*TASK DESCRIPTION*: Please copy out every line in the entries that includes the word "topbar".

*SOURCE INFORMATION*:
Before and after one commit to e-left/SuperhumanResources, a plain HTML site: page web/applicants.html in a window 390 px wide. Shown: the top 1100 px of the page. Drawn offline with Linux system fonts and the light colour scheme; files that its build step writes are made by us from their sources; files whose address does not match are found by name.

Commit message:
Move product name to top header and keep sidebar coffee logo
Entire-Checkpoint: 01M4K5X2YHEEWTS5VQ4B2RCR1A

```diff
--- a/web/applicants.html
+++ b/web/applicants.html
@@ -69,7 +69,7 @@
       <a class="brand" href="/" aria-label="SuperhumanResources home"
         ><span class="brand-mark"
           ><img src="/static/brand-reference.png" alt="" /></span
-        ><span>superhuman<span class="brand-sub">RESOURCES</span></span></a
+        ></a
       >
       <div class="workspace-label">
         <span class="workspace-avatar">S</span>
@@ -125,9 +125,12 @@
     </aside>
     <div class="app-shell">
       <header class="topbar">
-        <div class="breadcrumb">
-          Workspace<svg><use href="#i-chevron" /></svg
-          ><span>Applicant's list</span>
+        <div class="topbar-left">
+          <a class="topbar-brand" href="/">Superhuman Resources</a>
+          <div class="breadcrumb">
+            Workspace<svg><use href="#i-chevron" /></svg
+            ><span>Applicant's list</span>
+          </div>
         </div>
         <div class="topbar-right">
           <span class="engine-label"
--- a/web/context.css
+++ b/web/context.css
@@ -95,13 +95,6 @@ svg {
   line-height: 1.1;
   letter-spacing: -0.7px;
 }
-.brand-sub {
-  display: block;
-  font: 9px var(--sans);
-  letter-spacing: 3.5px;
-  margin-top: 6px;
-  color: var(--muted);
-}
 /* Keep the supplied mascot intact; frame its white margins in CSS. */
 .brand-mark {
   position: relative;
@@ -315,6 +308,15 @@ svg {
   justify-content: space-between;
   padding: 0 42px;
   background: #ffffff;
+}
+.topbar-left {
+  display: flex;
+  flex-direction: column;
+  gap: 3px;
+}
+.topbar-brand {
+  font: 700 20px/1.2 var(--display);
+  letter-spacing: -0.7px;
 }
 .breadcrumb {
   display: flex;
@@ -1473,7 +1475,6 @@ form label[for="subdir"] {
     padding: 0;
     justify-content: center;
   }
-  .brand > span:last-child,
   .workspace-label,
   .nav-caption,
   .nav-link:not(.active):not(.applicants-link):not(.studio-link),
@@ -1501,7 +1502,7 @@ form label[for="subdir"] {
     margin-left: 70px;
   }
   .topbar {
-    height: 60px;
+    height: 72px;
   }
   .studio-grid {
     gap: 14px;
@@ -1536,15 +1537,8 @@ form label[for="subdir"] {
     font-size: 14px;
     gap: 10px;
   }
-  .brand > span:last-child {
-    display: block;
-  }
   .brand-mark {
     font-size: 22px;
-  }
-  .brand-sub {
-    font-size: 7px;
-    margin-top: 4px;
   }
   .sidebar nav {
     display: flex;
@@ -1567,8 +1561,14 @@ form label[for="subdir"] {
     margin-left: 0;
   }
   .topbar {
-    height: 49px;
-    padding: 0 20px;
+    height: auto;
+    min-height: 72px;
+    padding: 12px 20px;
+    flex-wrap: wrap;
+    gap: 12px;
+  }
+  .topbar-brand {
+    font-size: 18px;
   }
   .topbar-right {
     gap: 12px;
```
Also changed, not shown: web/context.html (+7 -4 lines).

---

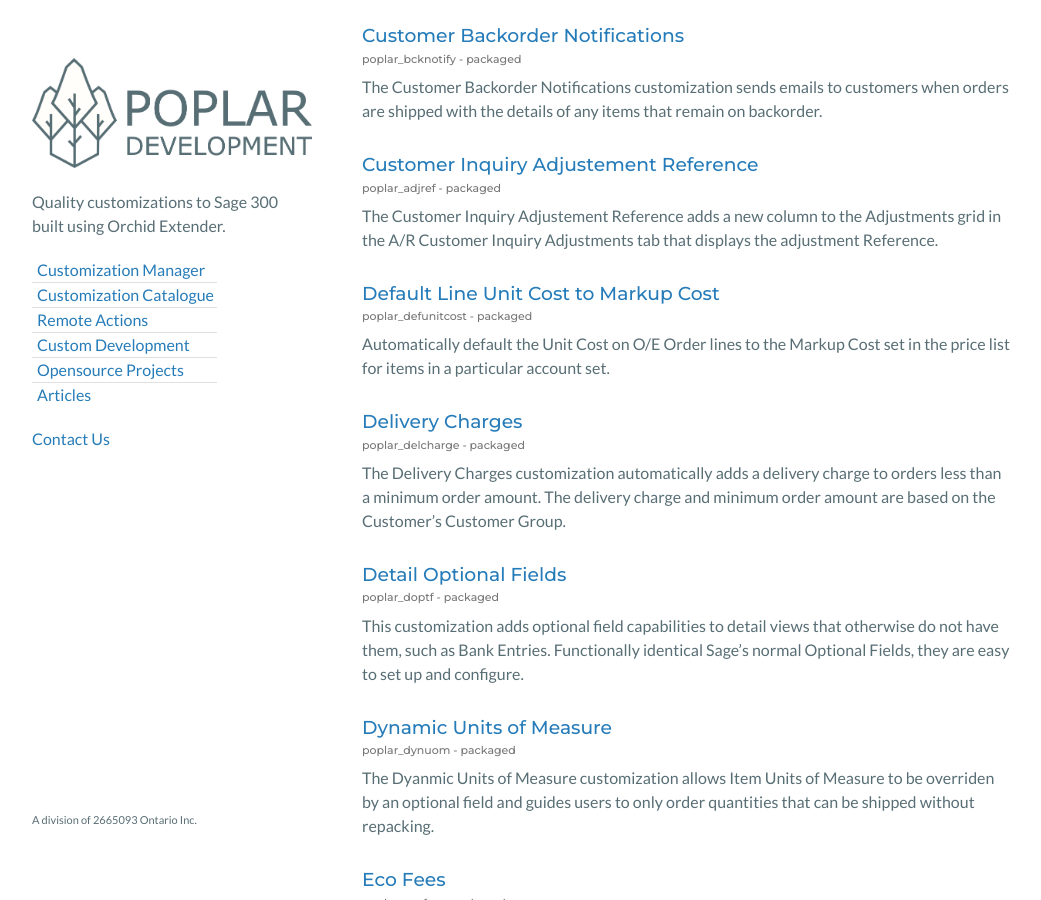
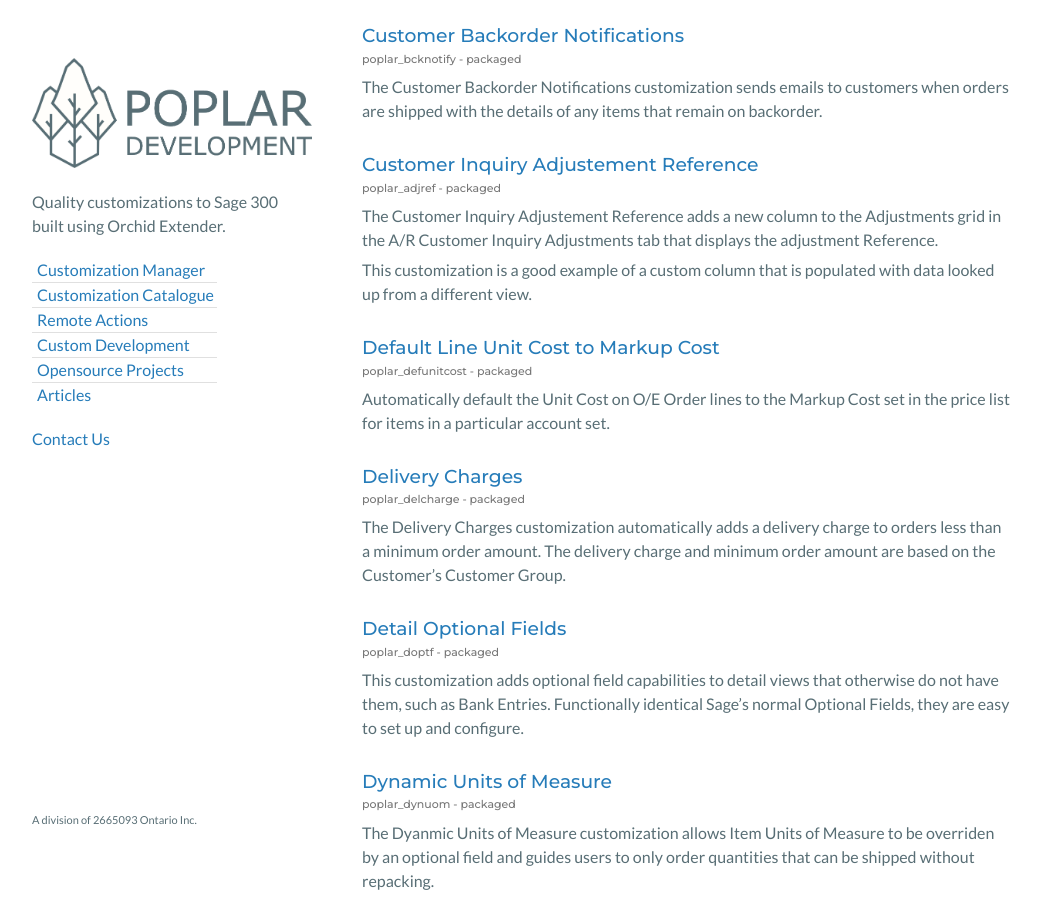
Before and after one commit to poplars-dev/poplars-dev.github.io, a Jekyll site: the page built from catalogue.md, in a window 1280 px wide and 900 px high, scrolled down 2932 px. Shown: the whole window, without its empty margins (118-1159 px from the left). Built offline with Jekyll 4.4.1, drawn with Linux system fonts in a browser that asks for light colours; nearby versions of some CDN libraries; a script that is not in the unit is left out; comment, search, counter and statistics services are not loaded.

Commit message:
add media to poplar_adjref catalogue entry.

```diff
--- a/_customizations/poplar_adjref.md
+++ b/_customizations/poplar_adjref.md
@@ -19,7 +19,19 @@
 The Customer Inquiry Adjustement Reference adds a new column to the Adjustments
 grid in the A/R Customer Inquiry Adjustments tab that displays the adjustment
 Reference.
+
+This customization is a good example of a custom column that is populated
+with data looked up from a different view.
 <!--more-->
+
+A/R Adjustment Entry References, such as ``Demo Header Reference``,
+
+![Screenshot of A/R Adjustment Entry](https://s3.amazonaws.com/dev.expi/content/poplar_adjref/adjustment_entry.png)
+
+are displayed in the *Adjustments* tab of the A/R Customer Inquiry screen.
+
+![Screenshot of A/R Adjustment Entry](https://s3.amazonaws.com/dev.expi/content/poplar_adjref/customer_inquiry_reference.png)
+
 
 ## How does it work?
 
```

*COMPLETED EXERCISE*:
       <header class="topbar">
+        <div class="topbar-left">
+          <a class="topbar-brand" href="/">Superhuman Resources</a>
         <div class="topbar-right">
+.topbar-left {
+.topbar-brand {
   .topbar {
   .topbar {
+  .topbar-brand {
   .topbar-right {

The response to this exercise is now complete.